For decades, community financial institutions have been defined by their products and services. Whether it was free checking accounts or attractive loans, credit unions had their core offerings and could differentiate based on fees, niche products, and the “personal touch” of community banking. After all, the competition was typically “the bank down the street.”
Today’s digital world has upended the definition of traditional products and services. Your offerings are no longer merely the account or loan. The digital platform(s) that your members will use to access your products and services are now front-and-center. These are bolstered by features, speed, and personalization.
According to a survey by Gartner, 69 percent of boards of directors had accelerated their digital business initiatives as a result of the Covid-19 pandemic, with most also expecting budgetary increases for technology. Of course, this should be viewed through the lens that strategy looks different for each organization, but at the core there are some distinct stages when it comes to replacing legacy technology and integrating new digital products.
Stage 1: Meet current consumer expectations
Consumer expectations continue to rise, and they demand a seamless, intuitive banking experience. From online banking to mobile, effortless, feature-rich products have become table stakes. And at a time when loyalty to a particular financial institution continues to decrease, anything less will give the average consumer a reason to jump ship for the nearest Wells Fargo or neobank.
After all, mobile and online banking is where consumers spend the majority of their time. A study found that 99% of Gen Z and 98% of Millennials use mobile banking apps for everything from checking balances to reviewing their credit scores.
Yet community credit unions are often held back by their existing technology infrastructure, which may preclude digital products such as online account opening. Without digital support from the core vendor or other technology partners, your paths to achieving digital transformation are limited.
However, credit unions can no longer put off these technology imperatives. It’s a requirement to stay relevant and competitive in today’s environment which starts with the user experience. If you can’t draw in new and retain existing members, your credit union won’t be able to grow — which will limit the other technological advancements needed.
Stage 2: Improve automation and efficiency
Once you’ve built a foundation with your member experience, you can look at ways to improve operational efficiency through digital products. These products may be less member-facing, even though they end up benefitting your members. For example, automation will decrease the time to make a loan decision or reduce errors in data entry.
During this stage, each institution’s strategy will begin to vary widely, depending on their individual needs. It should begin by asking: Where are the bottlenecks? How will changes in this area benefit employees and members alike? How does this fit into the organization’s overall strategic vision?
Prioritizing needs in this stage can be challenging, as there are nearly limitless opportunities. In the beginning, your steps in this stage may be little more than “improve speed in loan underwriting.” Once you begin addressing this need, you should form an internal committee that can speak to the specific requirements a digital vendor can bring to the table and then look at the value-add from any products you consider.
Stage 3: Incorporate advanced analytics, AI, and personalization
The final stage should elevate your digital experience, relying on robust data-driven capabilities. You’re relying on products you’ve implemented in the prior stages and turning them into a competitive advantage by providing more targeted and personalized interactions with your members.

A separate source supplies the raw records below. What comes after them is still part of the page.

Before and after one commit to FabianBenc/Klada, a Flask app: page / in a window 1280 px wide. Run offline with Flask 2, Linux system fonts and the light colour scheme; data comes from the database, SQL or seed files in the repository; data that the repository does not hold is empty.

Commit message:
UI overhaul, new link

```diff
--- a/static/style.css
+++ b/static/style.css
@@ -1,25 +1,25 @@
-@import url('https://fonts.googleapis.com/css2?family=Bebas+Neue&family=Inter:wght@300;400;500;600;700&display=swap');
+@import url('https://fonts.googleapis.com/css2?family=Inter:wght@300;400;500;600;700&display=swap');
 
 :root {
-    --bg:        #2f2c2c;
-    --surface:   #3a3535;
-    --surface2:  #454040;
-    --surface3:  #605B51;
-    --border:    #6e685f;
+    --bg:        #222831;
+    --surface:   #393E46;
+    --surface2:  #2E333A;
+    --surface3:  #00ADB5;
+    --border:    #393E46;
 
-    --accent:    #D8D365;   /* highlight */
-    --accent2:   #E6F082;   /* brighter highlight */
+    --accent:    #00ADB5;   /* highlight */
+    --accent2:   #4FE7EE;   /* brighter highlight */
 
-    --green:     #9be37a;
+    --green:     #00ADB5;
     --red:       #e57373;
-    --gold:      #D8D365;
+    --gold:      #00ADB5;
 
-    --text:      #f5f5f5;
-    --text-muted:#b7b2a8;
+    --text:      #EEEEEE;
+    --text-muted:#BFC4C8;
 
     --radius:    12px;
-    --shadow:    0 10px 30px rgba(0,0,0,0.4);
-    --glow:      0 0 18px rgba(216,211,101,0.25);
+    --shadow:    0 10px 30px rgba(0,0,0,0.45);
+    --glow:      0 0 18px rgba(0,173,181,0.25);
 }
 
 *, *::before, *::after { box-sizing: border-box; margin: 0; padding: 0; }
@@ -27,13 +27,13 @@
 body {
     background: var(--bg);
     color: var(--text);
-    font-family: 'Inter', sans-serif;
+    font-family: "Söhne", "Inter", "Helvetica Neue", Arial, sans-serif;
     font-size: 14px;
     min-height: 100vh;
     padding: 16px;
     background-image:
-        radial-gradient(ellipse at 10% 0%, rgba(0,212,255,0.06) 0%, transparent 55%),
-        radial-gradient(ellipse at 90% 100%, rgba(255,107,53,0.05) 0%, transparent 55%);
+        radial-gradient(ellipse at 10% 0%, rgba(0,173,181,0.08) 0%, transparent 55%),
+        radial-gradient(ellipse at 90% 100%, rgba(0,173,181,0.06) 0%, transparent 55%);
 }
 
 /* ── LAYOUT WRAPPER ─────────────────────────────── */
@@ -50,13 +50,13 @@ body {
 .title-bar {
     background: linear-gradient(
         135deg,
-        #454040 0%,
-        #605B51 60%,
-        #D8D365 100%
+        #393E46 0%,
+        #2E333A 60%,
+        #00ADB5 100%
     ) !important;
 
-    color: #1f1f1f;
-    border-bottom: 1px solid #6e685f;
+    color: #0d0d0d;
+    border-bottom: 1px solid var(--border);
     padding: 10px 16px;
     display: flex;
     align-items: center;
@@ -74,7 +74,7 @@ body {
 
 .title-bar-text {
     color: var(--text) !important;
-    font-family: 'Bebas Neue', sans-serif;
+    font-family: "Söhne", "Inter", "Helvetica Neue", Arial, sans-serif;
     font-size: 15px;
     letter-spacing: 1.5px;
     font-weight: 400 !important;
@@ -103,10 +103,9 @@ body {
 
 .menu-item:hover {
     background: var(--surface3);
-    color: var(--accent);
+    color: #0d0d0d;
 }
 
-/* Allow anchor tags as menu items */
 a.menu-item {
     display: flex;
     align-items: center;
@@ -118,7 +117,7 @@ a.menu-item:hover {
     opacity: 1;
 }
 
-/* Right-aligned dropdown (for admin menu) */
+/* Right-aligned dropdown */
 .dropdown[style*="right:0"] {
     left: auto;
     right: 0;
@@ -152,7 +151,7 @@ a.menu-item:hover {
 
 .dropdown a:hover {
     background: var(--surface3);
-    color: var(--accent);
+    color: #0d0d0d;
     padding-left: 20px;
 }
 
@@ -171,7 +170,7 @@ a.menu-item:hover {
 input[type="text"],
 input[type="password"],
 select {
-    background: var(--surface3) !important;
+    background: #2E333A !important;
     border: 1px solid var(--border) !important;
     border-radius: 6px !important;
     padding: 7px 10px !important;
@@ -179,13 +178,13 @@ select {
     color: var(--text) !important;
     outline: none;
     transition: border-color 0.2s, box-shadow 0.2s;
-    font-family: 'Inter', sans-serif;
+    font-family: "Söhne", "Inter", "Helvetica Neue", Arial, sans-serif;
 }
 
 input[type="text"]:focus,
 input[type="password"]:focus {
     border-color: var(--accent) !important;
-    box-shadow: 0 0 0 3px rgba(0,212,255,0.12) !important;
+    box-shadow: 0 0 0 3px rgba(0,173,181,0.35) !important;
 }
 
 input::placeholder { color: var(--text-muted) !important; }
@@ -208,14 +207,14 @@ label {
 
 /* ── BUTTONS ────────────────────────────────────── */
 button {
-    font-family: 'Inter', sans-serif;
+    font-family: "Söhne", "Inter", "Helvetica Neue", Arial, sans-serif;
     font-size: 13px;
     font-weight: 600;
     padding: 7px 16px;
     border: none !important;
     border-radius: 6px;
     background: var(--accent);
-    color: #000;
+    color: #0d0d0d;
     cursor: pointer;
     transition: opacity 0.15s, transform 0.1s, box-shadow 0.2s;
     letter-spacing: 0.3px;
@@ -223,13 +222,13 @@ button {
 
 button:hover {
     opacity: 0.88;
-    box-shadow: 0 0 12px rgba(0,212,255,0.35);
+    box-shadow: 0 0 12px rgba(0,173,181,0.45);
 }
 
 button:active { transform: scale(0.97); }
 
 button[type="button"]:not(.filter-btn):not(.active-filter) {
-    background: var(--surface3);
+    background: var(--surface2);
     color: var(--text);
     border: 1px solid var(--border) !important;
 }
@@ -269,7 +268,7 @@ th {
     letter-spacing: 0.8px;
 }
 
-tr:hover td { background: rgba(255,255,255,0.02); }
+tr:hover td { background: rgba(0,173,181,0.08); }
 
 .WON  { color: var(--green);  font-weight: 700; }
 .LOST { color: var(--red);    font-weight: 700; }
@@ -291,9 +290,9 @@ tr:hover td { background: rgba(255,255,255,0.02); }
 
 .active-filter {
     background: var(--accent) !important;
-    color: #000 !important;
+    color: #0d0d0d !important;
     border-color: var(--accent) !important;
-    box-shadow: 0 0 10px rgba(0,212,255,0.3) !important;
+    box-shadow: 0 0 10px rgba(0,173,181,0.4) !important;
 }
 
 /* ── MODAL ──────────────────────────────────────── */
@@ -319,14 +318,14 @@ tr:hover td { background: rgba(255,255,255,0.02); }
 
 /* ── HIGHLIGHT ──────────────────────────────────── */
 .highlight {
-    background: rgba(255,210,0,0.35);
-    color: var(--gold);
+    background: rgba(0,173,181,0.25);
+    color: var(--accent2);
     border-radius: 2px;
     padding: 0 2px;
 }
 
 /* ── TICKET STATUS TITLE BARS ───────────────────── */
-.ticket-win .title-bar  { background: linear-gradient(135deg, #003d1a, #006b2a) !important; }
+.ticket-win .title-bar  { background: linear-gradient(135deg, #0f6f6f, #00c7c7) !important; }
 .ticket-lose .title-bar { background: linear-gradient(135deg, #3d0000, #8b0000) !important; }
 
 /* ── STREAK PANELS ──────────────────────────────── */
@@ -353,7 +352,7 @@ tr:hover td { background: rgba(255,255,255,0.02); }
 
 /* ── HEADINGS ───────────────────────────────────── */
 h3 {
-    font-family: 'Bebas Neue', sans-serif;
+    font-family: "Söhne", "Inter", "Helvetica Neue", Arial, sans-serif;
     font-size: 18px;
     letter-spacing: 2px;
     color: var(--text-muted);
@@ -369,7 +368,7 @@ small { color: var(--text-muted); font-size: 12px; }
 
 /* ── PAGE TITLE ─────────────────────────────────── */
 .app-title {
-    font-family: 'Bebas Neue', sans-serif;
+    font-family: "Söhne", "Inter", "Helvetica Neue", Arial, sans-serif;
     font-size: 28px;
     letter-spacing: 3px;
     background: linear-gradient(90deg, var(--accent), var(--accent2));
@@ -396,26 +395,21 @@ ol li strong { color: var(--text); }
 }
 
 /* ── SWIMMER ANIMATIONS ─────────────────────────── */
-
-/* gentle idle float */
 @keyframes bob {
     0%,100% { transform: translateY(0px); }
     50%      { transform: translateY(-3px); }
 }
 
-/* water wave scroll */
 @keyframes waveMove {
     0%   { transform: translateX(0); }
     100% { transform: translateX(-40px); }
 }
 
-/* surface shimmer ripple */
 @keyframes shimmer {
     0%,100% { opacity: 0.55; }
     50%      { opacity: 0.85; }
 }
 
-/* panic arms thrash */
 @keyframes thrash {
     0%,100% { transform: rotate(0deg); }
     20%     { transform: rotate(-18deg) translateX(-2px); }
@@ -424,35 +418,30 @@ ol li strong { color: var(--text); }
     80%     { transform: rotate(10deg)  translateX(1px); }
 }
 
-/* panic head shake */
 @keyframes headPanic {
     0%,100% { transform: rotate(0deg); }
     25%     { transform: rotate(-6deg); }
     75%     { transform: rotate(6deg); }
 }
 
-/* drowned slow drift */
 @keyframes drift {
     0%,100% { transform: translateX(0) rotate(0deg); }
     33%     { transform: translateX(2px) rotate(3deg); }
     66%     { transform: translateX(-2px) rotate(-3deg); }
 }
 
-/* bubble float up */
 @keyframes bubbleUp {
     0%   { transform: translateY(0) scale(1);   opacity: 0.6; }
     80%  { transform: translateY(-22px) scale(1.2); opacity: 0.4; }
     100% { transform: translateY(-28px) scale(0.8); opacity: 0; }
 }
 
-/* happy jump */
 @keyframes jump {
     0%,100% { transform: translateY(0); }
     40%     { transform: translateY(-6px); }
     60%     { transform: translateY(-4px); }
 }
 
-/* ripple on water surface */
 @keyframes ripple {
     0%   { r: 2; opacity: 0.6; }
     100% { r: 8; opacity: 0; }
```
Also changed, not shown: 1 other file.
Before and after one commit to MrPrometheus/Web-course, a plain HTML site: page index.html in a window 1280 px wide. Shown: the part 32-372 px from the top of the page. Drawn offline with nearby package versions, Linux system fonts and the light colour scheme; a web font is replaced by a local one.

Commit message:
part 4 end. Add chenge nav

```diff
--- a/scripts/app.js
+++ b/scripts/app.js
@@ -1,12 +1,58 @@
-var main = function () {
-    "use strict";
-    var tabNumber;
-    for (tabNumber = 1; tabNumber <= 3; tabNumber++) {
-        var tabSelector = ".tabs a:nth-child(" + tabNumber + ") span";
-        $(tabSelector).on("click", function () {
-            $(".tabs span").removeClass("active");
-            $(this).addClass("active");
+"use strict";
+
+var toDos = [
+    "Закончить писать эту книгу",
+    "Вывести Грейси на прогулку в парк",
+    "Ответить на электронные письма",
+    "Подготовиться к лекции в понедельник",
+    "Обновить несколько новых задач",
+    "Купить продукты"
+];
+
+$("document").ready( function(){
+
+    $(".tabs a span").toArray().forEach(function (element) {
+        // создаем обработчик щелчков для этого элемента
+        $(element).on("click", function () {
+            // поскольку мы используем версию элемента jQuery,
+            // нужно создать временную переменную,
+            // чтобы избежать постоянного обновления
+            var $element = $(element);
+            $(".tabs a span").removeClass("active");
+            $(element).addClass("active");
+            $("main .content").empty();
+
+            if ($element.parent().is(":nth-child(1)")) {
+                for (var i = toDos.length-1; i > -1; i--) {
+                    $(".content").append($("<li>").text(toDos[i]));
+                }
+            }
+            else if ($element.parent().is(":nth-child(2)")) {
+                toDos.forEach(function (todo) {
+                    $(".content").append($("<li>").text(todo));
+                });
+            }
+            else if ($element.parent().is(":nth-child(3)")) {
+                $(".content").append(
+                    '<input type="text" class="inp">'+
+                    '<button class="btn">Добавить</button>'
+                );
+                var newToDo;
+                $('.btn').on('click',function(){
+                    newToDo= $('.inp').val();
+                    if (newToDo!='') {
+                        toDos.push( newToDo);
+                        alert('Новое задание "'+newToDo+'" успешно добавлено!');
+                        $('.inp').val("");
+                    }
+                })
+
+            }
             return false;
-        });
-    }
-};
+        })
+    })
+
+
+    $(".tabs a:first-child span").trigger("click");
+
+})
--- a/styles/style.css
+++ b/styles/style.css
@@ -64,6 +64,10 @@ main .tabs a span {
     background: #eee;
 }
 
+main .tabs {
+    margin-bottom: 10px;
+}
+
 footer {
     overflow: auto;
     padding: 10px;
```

Analytics and reporting show you how your members are using your mobile app or other digital products, informing decisions you make about additional products or services. Today’s consumers expect increasingly personalized experiences, including offers that meet their specific needs. Geo-fencing lets your credit union provide location-specific offers to members. Data, combined with AI, can help you target the right message at the right time, whether it’s in-app, through a marketing campaign, or in a chatbot.
This last stage may not be part of every organization’s digital transformation strategy. Even if you can’t see your credit union relying on data today, you should consider that it might become necessary in the future. Large banks and neobanks are already relying on this type of technology so they can deliver more, faster.
Thirty years ago, most couldn’t imagine the digital world we live in now. That’s why you should plan for the future and the future will include data. Throughout the stages of your digital transformation, you should keep this in mind — even if your institution isn’t ready for that type of product today. You want to lay the groundwork for your future members and employees.